Segment Open
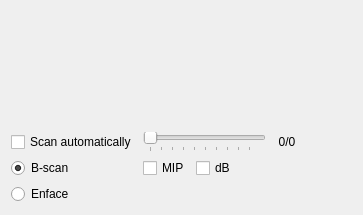
Old version of the form src/main/resources/windows/ui/DisplayWidget.ui in the repository sstucker/OCTview.
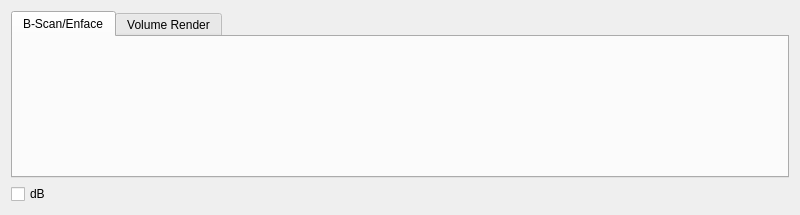
New version of the form.

Commit message: View widgets

```diff
--- a/src/main/resources/windows/ui/DisplayWidget.ui
+++ b/src/main/resources/windows/ui/DisplayWidget.ui
@@ -6,121 +6,18 @@
    <rect>
     <x>0</x>
     <y>0</y>
-    <width>363</width>
+    <width>800</width>
     <height>215</height>
    </rect>
   </property>
+  <property name="minimumSize">
+   <size>
+    <width>800</width>
+    <height>0</height>
+   </size>
+  </property>
   <layout class="QGridLayout" name="layoutVisB">
-   <item row="10" column="0">
-    <widget class="QRadioButton" name="radioEnface">
-     <property name="toolTip">
-      <string>View enface C-scans (X, Y projection)</string>
-     </property>
-     <property name="text">
-      <string>Enface</string>
-     </property>
-     <property name="checked">
-      <bool>false</bool>
-     </property>
-    </widget>
-   </item>
-   <item row="8" column="1" colspan="3">
-    <widget class="QSlider" name="sliderSlice">
-     <property name="enabled">
-      <bool>true</bool>
-     </property>
-     <property name="minimumSize">
-      <size>
-       <width>100</width>
-       <height>0</height>
-      </size>
-     </property>
-     <property name="toolTip">
-      <string>Scan automatically through the volume, or select a slice with the slider</string>
-     </property>
-     <property name="minimum">
-      <number>1</number>
-     </property>
-     <property name="orientation">
-      <enum>Qt::Horizontal</enum>
-     </property>
-     <property name="invertedAppearance">
-      <bool>false</bool>
-     </property>
-     <property name="tickPosition">
-      <enum>QSlider::TicksBelow</enum>
-     </property>
-    </widget>
-   </item>
-   <item row="9" column="1">
-    <widget class="QCheckBox" name="checkMIP">
-     <property name="toolTip">
-      <string>View the maximum intensity projection along the slice axis</string>
-     </property>
-     <property name="text">
-      <string>MIP</string>
-     </property>
-    </widget>
-   </item>
-   <item row="8" column="4">
-    <widget class="QLabel" name="sliceLabel">
-     <property name="sizePolicy">
-      <sizepolicy hsizetype="Fixed" vsizetype="Preferred">
-       <horstretch>0</horstretch>
-       <verstretch>0</verstretch>
-      </sizepolicy>
-     </property>
-     <property name="minimumSize">
-      <size>
-       <width>80</width>
-       <height>0</height>
-      </size>
-     </property>
-     <property name="maximumSize">
-      <size>
-       <width>80</width>
-       <height>16777215</height>
-      </size>
-     </property>
-     <property name="text">
-      <string>  0/0  </string>
-     </property>
-    </widget>
-   </item>
-   <item row="8" column="0">
-    <widget class="QCheckBox" name="checkScanThrough">
-     <property name="toolTip">
-      <string>Scan automatically through the volume, or select a slice with the slider</string>
-     </property>
-     <property name="text">
-      <string>Scan automatically</string>
-     </property>
-     <property name="checked">
-      <bool>false</bool>
-     </property>
-    </widget>
-   </item>
-   <item row="1" column="0" rowspan="4" colspan="5">
-    <widget class="QWidget" name="VolumeWidget" native="true">
-     <property name="autoFillBackground">
-      <bool>true</bool>
-     </property>
-    </widget>
-   </item>
-   <item row="9" column="0">
-    <widget class="QRadioButton" name="radioBScan">
-     <property name="toolTip">
-      <string>View B-scans (X, Z projection)</string>
-     </property>
-     <property name="text">
-      <string>B-scan</string>
-     </property>
-     <property name="checked">
-      <bool>true</bool>
-     </property>
-    </widget>
-   </item>
-   <item row="9" column="2">
+   <item row="1" column="0">
     <widget class="QCheckBox" name="checkDb">
      <property name="toolTip">
       <string>If checked, applies 20*log10 transformation</string>
@@ -133,8 +30,39 @@
      </property>
     </widget>
    </item>
-   <item row="5" column="0" colspan="5">
-    <widget class="QWidget" name="BScanWidget" native="true"/>
+   <item row="0" column="0" colspan="4">
+    <widget class="QTabWidget" name="tabDisplay">
+     <property name="currentIndex">
+      <number>0</number>
+     </property>
+     <widget class="QWidget" name="tab2D">
+      <attribute name="title">
+       <string>B-Scan/Enface</string>
+      </attribute>
+      <layout class="QVBoxLayout" name="verticalLayout">
+       <item>
+        <widget class="QWidget" name="EnfaceWidget" native="true"/>
+       </item>
+       <item>
+        <widget class="QWidget" name="BScanWidget" native="true"/>
+       </item>
+      </layout>
+     </widget>
+     <widget class="QWidget" name="tab3D">
+      <attribute name="title">
+       <string>Volume Render</string>
+      </attribute>
+      <layout class="QGridLayout" name="gridLayout_2">
+       <item row="0" column="0">
+        <widget class="QWidget" name="VolumeWidget" native="true">
+         <property name="autoFillBackground">
+          <bool>true</bool>
+         </property>
+        </widget>
+       </item>
+      </layout>
+     </widget>
+    </widget>
    </item>
   </layout>
  </widget>
```
The commit also changes 2 other files.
Segment Closed
**WORK TO COMPLETE**.
Restate each entry word for word; pictures stay out of the copy.

**ANSWER SPACE**.
Old version of the form src/main/resources/windows/ui/DisplayWidget.ui in the repository sstucker/OCTview.
New version of the form.

Commit message: View widgets

```diff
--- a/src/main/resources/windows/ui/DisplayWidget.ui
+++ b/src/main/resources/windows/ui/DisplayWidget.ui
@@ -6,121 +6,18 @@
    <rect>
     <x>0</x>
     <y>0</y>
-    <width>363</width>
+    <width>800</width>
     <height>215</height>
    </rect>
   </property>
+  <property name="minimumSize">
+   <size>
+    <width>800</width>
+    <height>0</height>
+   </size>
+  </property>
   <layout class="QGridLayout" name="layoutVisB">
-   <item row="10" column="0">
-    <widget class="QRadioButton" name="radioEnface">
-     <property name="toolTip">
-      <string>View enface C-scans (X, Y projection)</string>
-     </property>
-     <property name="text">
-      <string>Enface</string>
-     </property>
-     <property name="checked">
-      <bool>false</bool>
-     </property>
-    </widget>
-   </item>
-   <item row="8" column="1" colspan="3">
-    <widget class="QSlider" name="sliderSlice">
-     <property name="enabled">
-      <bool>true</bool>
-     </property>
-     <property name="minimumSize">
-      <size>
-       <width>100</width>
-       <height>0</height>
-      </size>
-     </property>
-     <property name="toolTip">
-      <string>Scan automatically through the volume, or select a slice with the slider</string>
-     </property>
-     <property name="minimum">
-      <number>1</number>
-     </property>
-     <property name="orientation">
-      <enum>Qt::Horizontal</enum>
-     </property>
-     <property name="invertedAppearance">
-      <bool>false</bool>
-     </property>
-     <property name="tickPosition">
-      <enum>QSlider::TicksBelow</enum>
-     </property>
-    </widget>
-   </item>
-   <item row="9" column="1">
-    <widget class="QCheckBox" name="checkMIP">
-     <property name="toolTip">
-      <string>View the maximum intensity projection along the slice axis</string>
-     </property>
-     <property name="text">
-      <string>MIP</string>
-     </property>
-    </widget>
-   </item>
-   <item row="8" column="4">
-    <widget class="QLabel" name="sliceLabel">
-     <property name="sizePolicy">
-      <sizepolicy hsizetype="Fixed" vsizetype="Preferred">
-       <horstretch>0</horstretch>
-       <verstretch>0</verstretch>
-      </sizepolicy>
-     </property>
-     <property name="minimumSize">
-      <size>
-       <width>80</width>
-       <height>0</height>
-      </size>
-     </property>
-     <property name="maximumSize">
-      <size>
-       <width>80</width>
-       <height>16777215</height>
-      </size>
-     </property>
-     <property name="text">
-      <string>  0/0  </string>
-     </property>
-    </widget>
-   </item>
-   <item row="8" column="0">
-    <widget class="QCheckBox" name="checkScanThrough">
-     <property name="toolTip">
-      <string>Scan automatically through the volume, or select a slice with the slider</string>
-     </property>
-     <property name="text">
-      <string>Scan automatically</string>
-     </property>
-     <property name="checked">
-      <bool>false</bool>
-     </property>
-    </widget>
-   </item>
-   <item row="1" column="0" rowspan="4" colspan="5">
-    <widget class="QWidget" name="VolumeWidget" native="true">
-     <property name="autoFillBackground">
-      <bool>true</bool>
-     </property>
-    </widget>
-   </item>
-   <item row="9" column="0">
-    <widget class="QRadioButton" name="radioBScan">
-     <property name="toolTip">
-      <string>View B-scans (X, Z projection)</string>
-     </property>
-     <property name="text">
-      <string>B-scan</string>
-     </property>
-     <property name="checked">
-      <bool>true</bool>
-     </property>
-    </widget>
-   </item>
-   <item row="9" column="2">
+   <item row="1" column="0">
     <widget class="QCheckBox" name="checkDb">
      <property name="toolTip">
       <string>If checked, applies 20*log10 transformation</string>
@@ -133,8 +30,39 @@
      </property>
     </widget>
    </item>
-   <item row="5" column="0" colspan="5">
-    <widget class="QWidget" name="BScanWidget" native="true"/>
+   <item row="0" column="0" colspan="4">
+    <widget class="QTabWidget" name="tabDisplay">
+     <property name="currentIndex">
+      <number>0</number>
+     </property>
+     <widget class="QWidget" name="tab2D">
+      <attribute name="title">
+       <string>B-Scan/Enface</string>
+      </attribute>
+      <layout class="QVBoxLayout" name="verticalLayout">
+       <item>
+        <widget class="QWidget" name="EnfaceWidget" native="true"/>
+       </item>
+       <item>
+        <widget class="QWidget" name="BScanWidget" native="true"/>
+       </item>
+      </layout>
+     </widget>
+     <widget class="QWidget" name="tab3D">
+      <attribute name="title">
+       <string>Volume Render</string>
+      </attribute>
+      <layout class="QGridLayout" name="gridLayout_2">
+       <item row="0" column="0">
+        <widget class="QWidget" name="VolumeWidget" native="true">
+         <property name="autoFillBackground">
+          <bool>true</bool>
+         </property>
+        </widget>
+       </item>
+      </layout>
+     </widget>
+    </widget>
    </item>
   </layout>
  </widget>
```
The commit also changes 2 other files.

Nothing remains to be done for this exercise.